Hello! I’m Laura and I’m singer in the band Kid Cupid. We are an alt-pop group based in London but I’m originally from Newcastle! We’ve been together for around 2 years now and are just about to release our debut EP ‘Unholy Ceremony’ on June 18th which is very exciting.
Tell us how you got started in your craft?
I’ve been writing songs since I was about 5 years old, you could always find me creating rhymes or performing to anyone who would listen. I guess that love never left me and I stuck at it, continued to write songs and began the never-ending process of discovering who I wanted to be as an artist. Although it’s been a lifelong thing it really took on a new life for me when I moved to London, I was able to connect with other bands and really started to see the business side of the craft. The Roundhouse was an amazing place for me during this time, I was able to use the studios there and take time to find a sound. My parents have really had the biggest influence on me getting into music, it’s always been a huge focal point in our home and they have allowed me the space and freedom to experiment as I was growing up. I was brought up on an eclectic mix of genres/bands and I have very fond memories of spending hours sifting through their record/cd collection. My dad plays bass so I have always been around instruments and wanted to learn for myself so tried guitar, the cornet and piano as well as singing lessons. I now write the bare bones of our Kid Cupid songs on the piano and we then take them into the studio to work on with the guys. My writing style and voice have evolved a lot of the years, it’s always funny (and sometimes painful!) to listen back to old songs and see just what a journey I’ve been on but look on it all as small stepping stones.

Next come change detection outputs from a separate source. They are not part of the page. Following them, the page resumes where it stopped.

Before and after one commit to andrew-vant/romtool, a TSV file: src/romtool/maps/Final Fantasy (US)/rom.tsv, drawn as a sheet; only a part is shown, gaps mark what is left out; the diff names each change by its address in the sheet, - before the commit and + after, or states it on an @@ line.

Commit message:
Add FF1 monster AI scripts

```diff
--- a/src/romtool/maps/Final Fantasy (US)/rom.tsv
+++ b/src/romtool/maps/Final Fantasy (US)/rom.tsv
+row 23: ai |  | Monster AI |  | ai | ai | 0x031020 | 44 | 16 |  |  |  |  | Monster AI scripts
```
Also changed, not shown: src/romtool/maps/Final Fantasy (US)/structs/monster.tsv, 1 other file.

Tell us why feminism is important to you and how it influences your work?
I’ve grown up with the most amazing role model in my mum, who has instilled great values and whose strength continues to inspire me every day. To have that kind of grounding from a young age has really shaped the woman I am becoming. I have never felt lesser and have always been lucky enough to have an open dialogue with the role models in my life about these issues.

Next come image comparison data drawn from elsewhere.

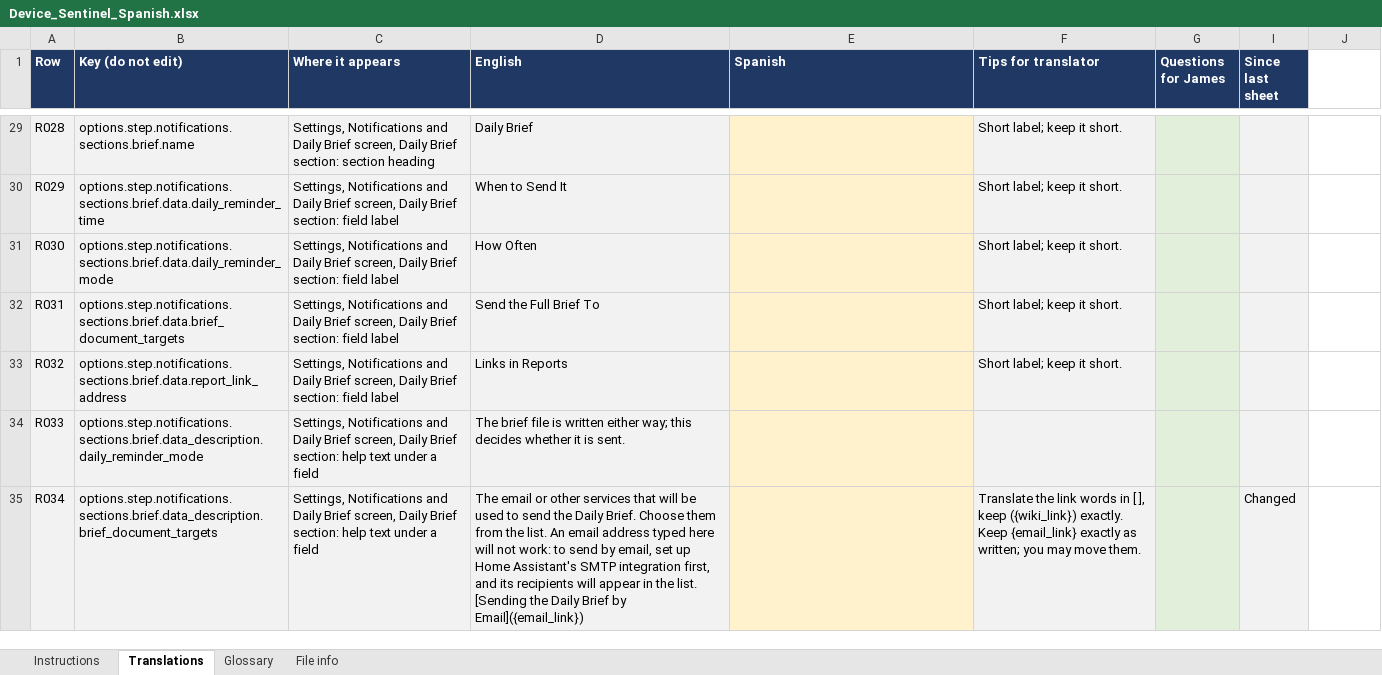
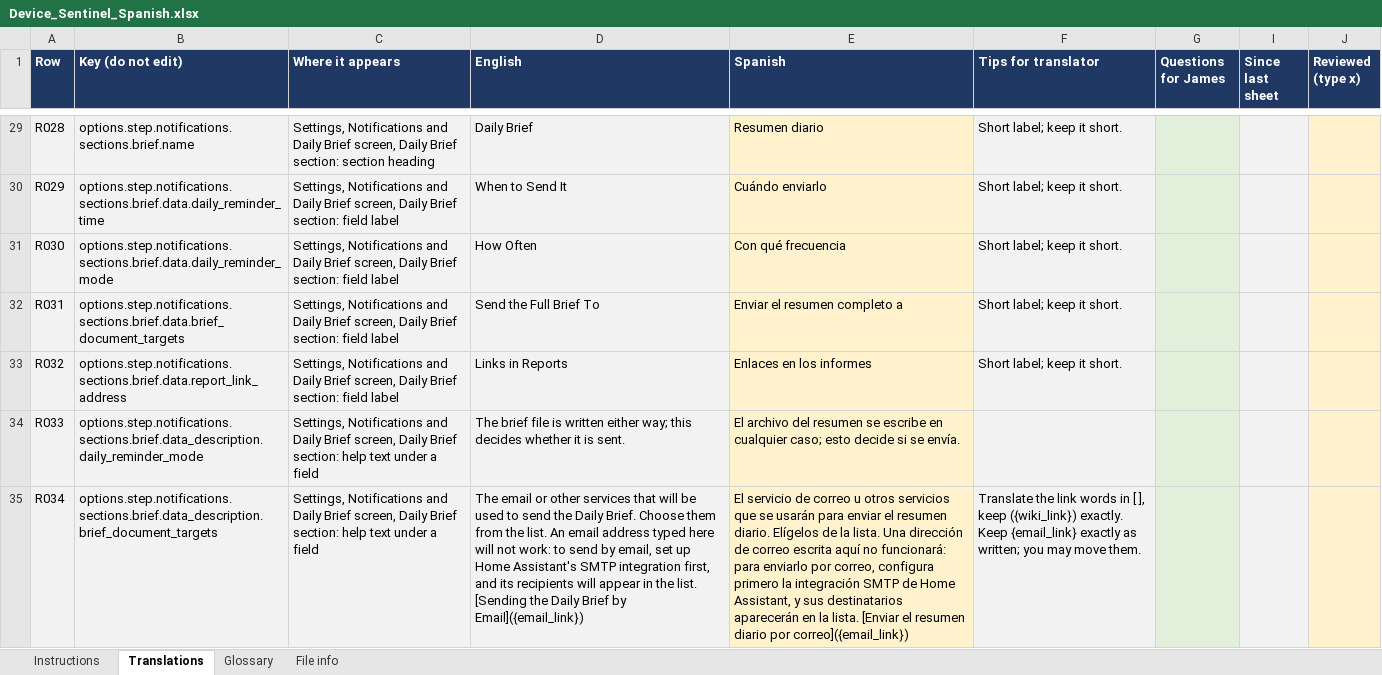
Before and after one commit to TheThinkingHome/device_sentinel, an Excel workbook: docs/translations/Device_Sentinel_Spanish.xlsx, sheet Translations, drawn as a sheet; only a part is shown, gaps mark what is left out; values as stored, in another font and other column widths than the file's, no borders; the diff covers the shown part only; the diff names each change by its address in the sheet, - before the commit and + after, or states it on an @@ line.

Commit message:
Add files via upload

```diff
--- a/docs/translations/Device_Sentinel_Spanish.xlsx (sheet Translations)
+++ b/docs/translations/Device_Sentinel_Spanish.xlsx (sheet Translations)
-J1: (empty)
+J1: Reviewed (type x)
-J1 fill: none
+J1 fill: #1F3864
-E29 (Spanish): (empty)
+E29 (Spanish): Resumen diario
-J29:J35 fill: none
+J29:J35 fill: #FFF2CC
-E30 (Spanish): (empty)
+E30 (Spanish): Cuándo enviarlo
-E31 (Spanish): (empty)
+E31 (Spanish): Con qué frecuencia
-E32 (Spanish): (empty)
+E32 (Spanish): Enviar el resumen completo a
-E33 (Spanish): (empty)
+E33 (Spanish): Enlaces en los informes
-E34 (Spanish): (empty)
+E34 (Spanish): El archivo del resumen se escribe en cualquier caso; esto decide si se envía.
-E35 (Spanish): (empty)
+E35 (Spanish): El servicio de correo u otros servicios que se usarán para enviar el resumen diario. Elígelos de la lista. Una dirección de correo escrita aquí no funcionará: para enviarlo por correo, configura primero la integración SMTP de Home Assistant, y sus destinatarios aparecerán en la lista. [Enviar el resumen diario por correo]({email_link})
-I35 (Since last sheet): Changed
+I35 (Since last sheet): (empty)
```
Also changed, not shown: 197 edited cells and cell formats elsewhere in this sheet, sheet Glossary, sheet Instructions, sheet File info.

However, unfortunately I have experienced inequality as a woman repeatedly over the years. To feel like you matter, what you’re doing is valid and to feel like you’re being treated as an equal is so important and a basic human right. The music industry is tough for everyone trying to get heard but on top of that there’s also the fact it also still feels male dominated. I still come across the notion that women should be writing a certain way, creating a certain style of music or are simply seen as simply the ‘face’ of the band. I actually still have people who are surprised when I say I’ve written the songs. It’s my job as an artist to challenge this. We have to learn to take up more space and be comfortable doing so, saying I’m here and I’m not going anywhere! It influences every part of my work really, I’m so affected by my environment and experiences that it pours out into the songs, especially in this new EP. It’s a powerful thing to feel so much emotion but to be able to channel it into something really creative. However, that is also a very vulnerable place to put yourself, so having a strong female role model has really helped rise to the challenge. I’m also a huge believer in energy - women are so powerful, and I’m actually reading a book called ‘Women who Run with the Wolves’ by Clarissa Estes and it’s very inspiring, all about harnessing and recognising that energy.
What do you do to avoid feminist burnout? Whats your favourite self care practice?
Let’s face it, it can be extremely frustrating at times. The key thing we can do is to empower other women, raise each other up and channel our anger into something really creative and positive.
It’s actually taken me a little while but I’m finally realising the immense importance of self-care and self-love. After a very tough start to the year in which I started to suffer with my mental health,I turned to acupuncture and it has really changed things for me. Try it!! We really need to slow down, be present in the everyday otherwise life is just passing us by! When I start to feel low, the best thing I can do is get away and to get a new perspective, even if it’s just for a day. I’m very nomadic and hate to be in one place for too long!! Alongside that I absolutely love candles, putting on a record and chilling out in my little flat, taking my dog Winston for a long walk or sitting down to get creative and write some new material. BUT I’d say the greatest form of self-care is being around my amazing girl gang, we are each other’s absolute champions and biggest supporters, I feel incredibly lucky and wish all women had the same. A huge shout out to those girls!
Do you have any advice for anyone starting out in your field?
Don’t let anyone else tell you what to do or how to be. People will talk and try to offer you unwanted advice. Nothing worth doing ever comes without resistance, so block it out and continue doing you. It’s tough and there are times you will feel like giving up, but just never ever stop, keep pushing through, stay true to yourself and create material you love. Pour endless love and passion into your projects, people notice that - it radiates and only good things can happen.